Among all species, a human being has the potential of evolving to the highest level of consciousness and becoming a siddha or saint, one who has attained spiritual perfection through sadhana. According to S H Nasr: “To become a saint in Islam is to realise all the possibilities of the human state, to become the universal man. The mystic quest is none other than the realisation of this state, which is also union with God, for the universal man is the mirror in which are reflected all the divine names and qualities.”
How to attain the exalted state of ahsan taqwim, of becoming the total of all the divine names and qualities and to rise to the stature of al-insan al-kamil? Sufi mystic Abu Yazid Bistami explained that a seeker could attain to lofty spiritual heights in meditation through fana.

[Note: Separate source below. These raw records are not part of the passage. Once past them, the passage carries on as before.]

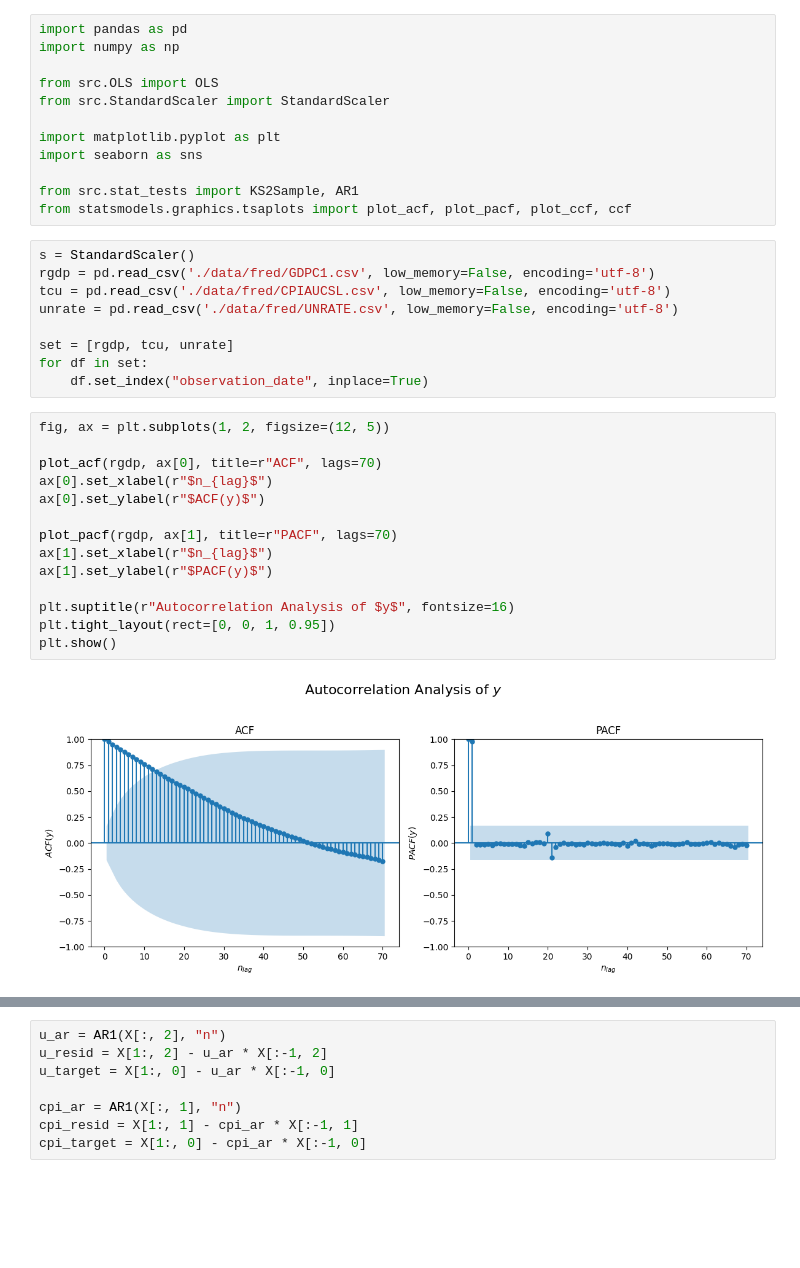
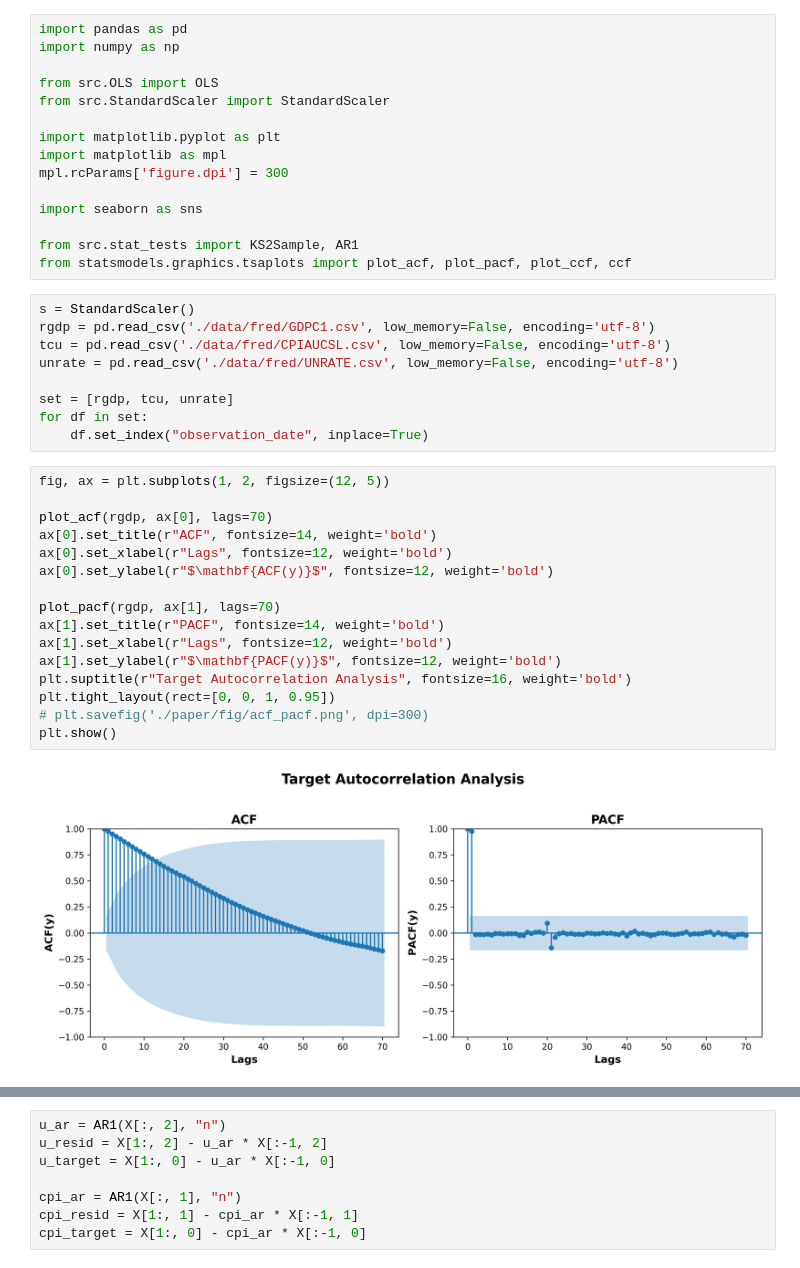
Before and after one commit to GongJr0/Econometrics2025-Project, a Jupyter notebook: main.ipynb, the cells around one changed output, grey strips where cells are left out. Cells and saved outputs as stored; diff of their text form; blank space fills up the shorter version.

```diff
--- a/main.ipynb
+++ b/main.ipynb
@@ -6,6 +6,9 @@ from src.OLS import OLS
 from src.StandardScaler import StandardScaler
 
 import matplotlib.pyplot as plt
+import matplotlib as mpl
+mpl.rcParams['figure.dpi'] = 300
+
 import seaborn as sns
 
 from src.stat_tests import KS2Sample, AR1
@@ -22,19 +25,21 @@ for df in set:
 # %%
 fig, ax = plt.subplots(1, 2, figsize=(12, 5))
 
-plot_acf(rgdp, ax[0], title=r"ACF", lags=70)
-ax[0].set_xlabel(r"$n_{lag}$")
-ax[0].set_ylabel(r"$ACF(y)$")
+plot_acf(rgdp, ax[0], lags=70)
+ax[0].set_title(r"ACF", fontsize=14, weight='bold')
+ax[0].set_xlabel(r"Lags", fontsize=12, weight='bold')
+ax[0].set_ylabel(r"$\mathbf{ACF(y)}$", fontsize=12, weight='bold')
 
-plot_pacf(rgdp, ax[1], title=r"PACF", lags=70)
-ax[1].set_xlabel(r"$n_{lag}$")
-ax[1].set_ylabel(r"$PACF(y)$")
-
-plt.suptitle(r"Autocorrelation Analysis of $y$", fontsize=16)
+plot_pacf(rgdp, ax[1], lags=70)
+ax[1].set_title(r"PACF", fontsize=14, weight='bold')
+ax[1].set_xlabel(r"Lags", fontsize=12, weight='bold')
+ax[1].set_ylabel(r"$\mathbf{PACF(y)}$", fontsize=12, weight='bold')
+plt.suptitle(r"Target Autocorrelation Analysis", fontsize=16, weight='bold')
 plt.tight_layout(rect=[0, 0, 1, 0.95])
+# plt.savefig('./paper/fig/acf_pacf.png', dpi=300)
 plt.show()
 # %% [output]
-[figure, old version]
+[figure, new version]
 # %%
 target = pd.Series(rgdp['GDPC1'])
 X = pd.concat([rgdp, tcu.loc[rgdp.index], unrate.loc[rgdp.index]], axis=1)
```
Also changed, not shown: parts of 3 cells of this notebook, 8 other files.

As soon as an individual emerges from the state of deep sleep, ego arises spontaneously and along with it the gross, physical universe becomes manifest with its concomitant joys and sorrows. ‘I am the body’ thought is experienced in the dream state as well but in the dream state the ‘i’ (ego) identifies itself with the astral body and the universe is perceived at an astral level.
The ‘i’ gets considerably thinned out in deep sleep though not completely annihilated. Though an individual loses awareness of the external universe in deep sleep and is free from all worldly problems, it is a state of total ignorance, devoid of any spiritual enlightenment. It is only in the supra-causal state of consciousness that the Self or pure, undifferentiated Consciousness is realised. The ‘i am the body’ thought then gives way to `I am That’ (ana’l huqq) thought. It is akin to a drop of water falling into a river and losing its separate entity.

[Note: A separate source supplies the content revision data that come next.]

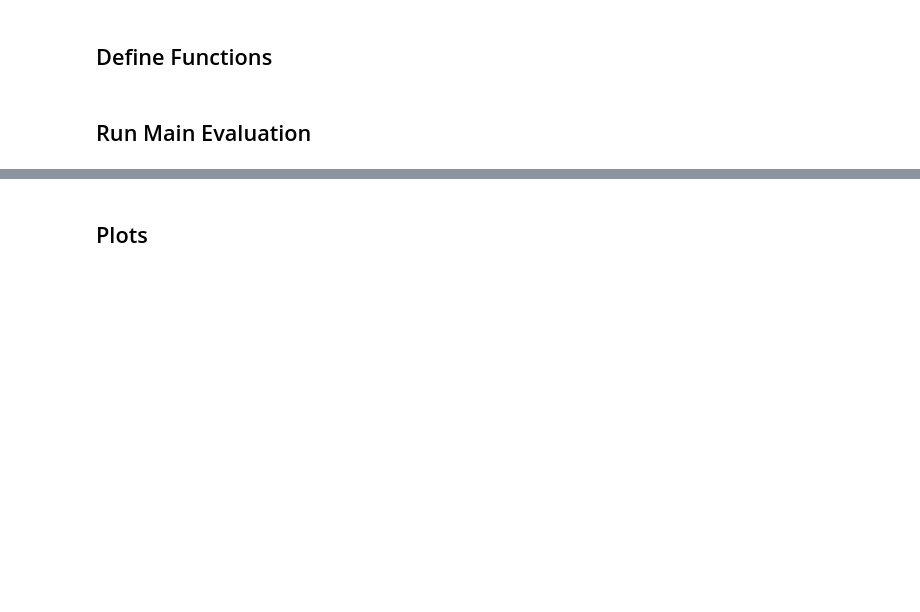
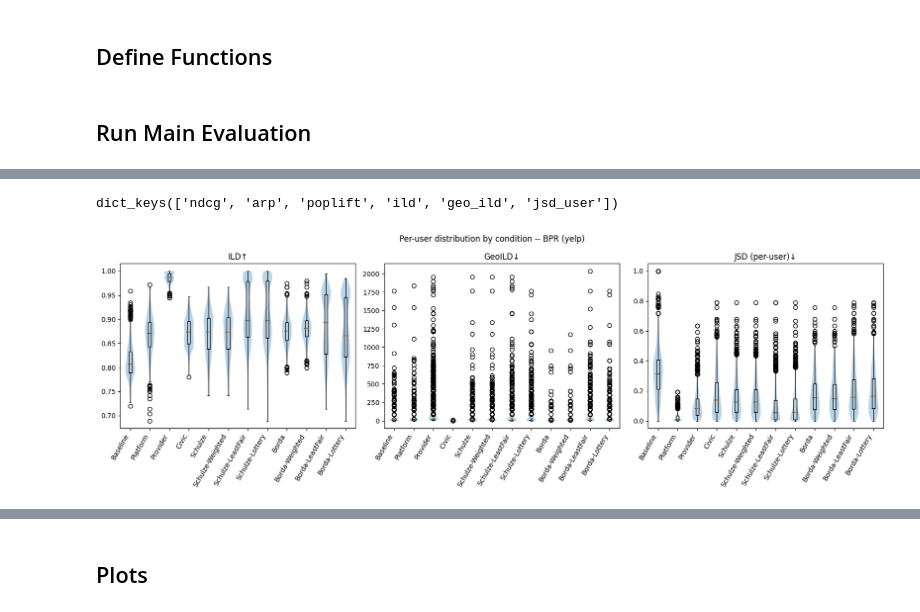
Before and after one commit to andreafooo/multistakeholder_poi, a Jupyter notebook: offline_evaluation.ipynb, the cells around one changed output, grey strips where cells are left out. Cells and saved outputs as stored; diff of their text form; code cells hidden in the pictures; blank space fills up the shorter version.

```diff
--- a/offline_evaluation.ipynb
+++ b/offline_evaluation.ipynb
@@ -610,3 +718,49 @@ BPR   Baseline          0.4160           0.6849        0.3199           0.2936
+# %%
+group_scores["BPR"]["baseline"].keys()
+# %% [output]
+dict_keys(['ndcg', 'arp', 'poplift', 'ild', 'geo_ild', 'jsd_user'])
+# %%
+plot_metrics = ["ild", "geo_ild", "jsd_user"]
+# plot_methods = [m for m in model_dirs[model_name] if m in group_scores[model_name]]
+plot_methods = ['baseline',
+ 'cp_min_js',
+ 'mmr',
+ 'geo',
+ 'schulze',
+ 'schulze_weighted',
+ 'schulze_leastfair',
+ 'schulze_lottery',
+ 'borda',
+ 'borda_weighted',
+ 'borda_leastfair',
+ 'borda_lottery',
+]
+
+fig, axs = plt.subplots(1, len(plot_metrics), figsize=(5.5 * len(plot_metrics), 5.5))
+
+for ax, metric in zip(axs, plot_metrics):
+    data, labels = [], []
+    for method_name in plot_methods:
+        scores = group_scores[model_name][method_name].get(metric, {}).get("All", {})
+        if not scores:
+            continue
+        data.append(list(scores.values()))
+        labels.append(rename_methods.get(method_name, method_name))
+
+    positions = range(1, len(labels) + 1)
+    ax.violinplot(data, positions=positions, showmedians=True, showextrema=False)
+    ax.boxplot(data, positions=positions, widths=0.15, showfliers=True)
+    ax.set_xticks(list(positions))
+    ax.set_xticklabels(labels, rotation=60, ha="right")
+    ax.set_title(local_rename_metrics.get(metric, metric))
+
+fig.suptitle(f"Per-user distribution by condition -- {model_name} ({dataset})")
+fig.tight_layout()
+
+plt.savefig(os.path.join(BASE_DIR, f"{dataset}_dataset", "plots", f"{dataset}_statistics.png"), bbox_inches="tight")
+plt.show()
+# %% [output]
+[figure, added]
 # %%
 # --- Second, independent L1/2: outcome-based m_bar instead of RBO-based m_bar. ---
 # For each condition already in `results` (same rows as the RBO-based L1/2 above),
```
Also changed, not shown: parts of 14 cells of this notebook, 1 other file.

Realisation then dawns upon the seeker that absolute Consciousness assumes limitations in the form of time and space, becomes differentiated, and projects the seeker as the wondrous universe by becoming the ego with myriad names and forms. She is in fact both the seer and the seen; the knower and the known; and the hearer and the heard. Thus with the annihilation of the ego (fana) through deep meditation, vast expanses of the inner spiritual realm are opened before the seeker.

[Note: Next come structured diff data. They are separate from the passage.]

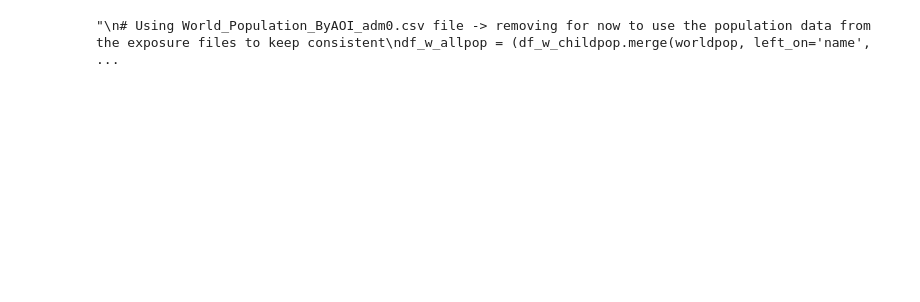
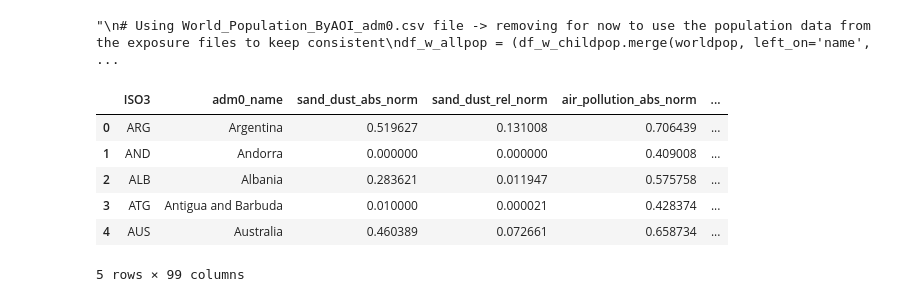
Before and after one commit to dohyung-kim/ccri, a Jupyter notebook: script/adm0/ccri_combined_file.ipynb, the cells around one changed output. Drawn from its saved outputs; the diff is of its cells as text; code cells hidden in the pictures; blank space fills up the shorter version.

```diff
--- a/script/adm0/ccri_combined_file.ipynb
+++ b/script/adm0/ccri_combined_file.ipynb
@@ -8,6 +15,7 @@ import glob
 import numpy as np
 # %%
 # Query data dir (avoiding hard-coding paths when working between users)
-data_dir = input('Enter data directory:')
+#/content/drive/MyDrive/CCRI/ccri_repo/data
+data_dir = '/content/drive/MyDrive/CCRI/ccri_repo/data'
 print(data_dir)
 # %% [output]
@@ -64,7 +71,7 @@ df = (df.merge(unicef_ro, left_on='iso3', right_on='ISO3Code', how='left').drop(
 # %%
 # Add population data
 # -- Take the childpop data from the geojson of p1p2 avg
-gdf = gpd.read_file('/Volumes/PRO-G40/UNICEF_CCRI/p1_p2_avg_ccri.geojson')
+gdf = gpd.read_file('{}/CCRI_results_misc/p1_p2_avg_ccri.geojson'.format(data_dir))
 df_grouped = gdf[['ISO3', 'child_population_total', 'population_total']].groupby('ISO3', as_index=False).mean()
 df_w_childpop = (df.merge(df_grouped, left_on=['iso3'], right_on=['ISO3'], how='left').rename(columns={'child_population_total': 'u18_pop'})).drop(columns=['ISO3'])
 
@@ -132,6 +139,16 @@ merged_exposure_df = merged_exposure_df.loc[:, ~merged_exposure_df.columns.dupli
 df_combined = (df_combined.merge(merged_exposure_df, left_on=['ISO3', 'adm0_name'], right_on=['iso3', 'adm0_name'], how='left'))
 # %%
 df_combined = df_combined.rename(columns={'population_total': 'total_pop'})
+# %%
+df_combined.head()
+# %% [output]
+|  | ISO3 | adm0_name | sand_dust_abs_norm | sand_dust_rel_norm | air_pollution_abs_norm | ... |
+| 0 | ARG | Argentina | 0.519627 | 0.131008 | 0.706439 | ... |
+| 1 | AND | Andorra | 0.000000 | 0.000000 | 0.409008 | ... |
+| 2 | ALB | Albania | 0.283621 | 0.011947 | 0.575758 | ... |
+| 3 | ATG | Antigua and Barbuda | 0.010000 | 0.000021 | 0.428374 | ... |
+| 4 | AUS | Australia | 0.460389 | 0.072661 | 0.658734 | ... |
+5 rows × 99 columns
 # %%
 # --- Adding P2 data
 vul_path = "{}/p2_vulnerability".format(data_dir)
```
Also changed, not shown: parts of 12 cells of this notebook.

Sufism thus represents the esoteric dimension of Islam where spiritual evolution is sought through inner transformation of heart as opposed to the dogmatic theology and formalism of religion. It spreads the message of divine love and selfless service.
Among the galaxy of sufi mystics who had risen to the stature of al-insan al-kamil, the names of Shaikhs Muin-ud-Din Chishti, Nizam-ud-Din Auliya and Farid-ud-Din (Baba Farid) stand out prominently. Their dargahs or tombs have become objects of veneration and places of pilgrimage for the devout owing allegiance to different religious belief systems. Indeed, these holy places stand as epitomes of communal harmony and universal love and brotherhood. They symbolise the pluralistic nature of the Indian society.
The writer is editor, Indian Historical Review.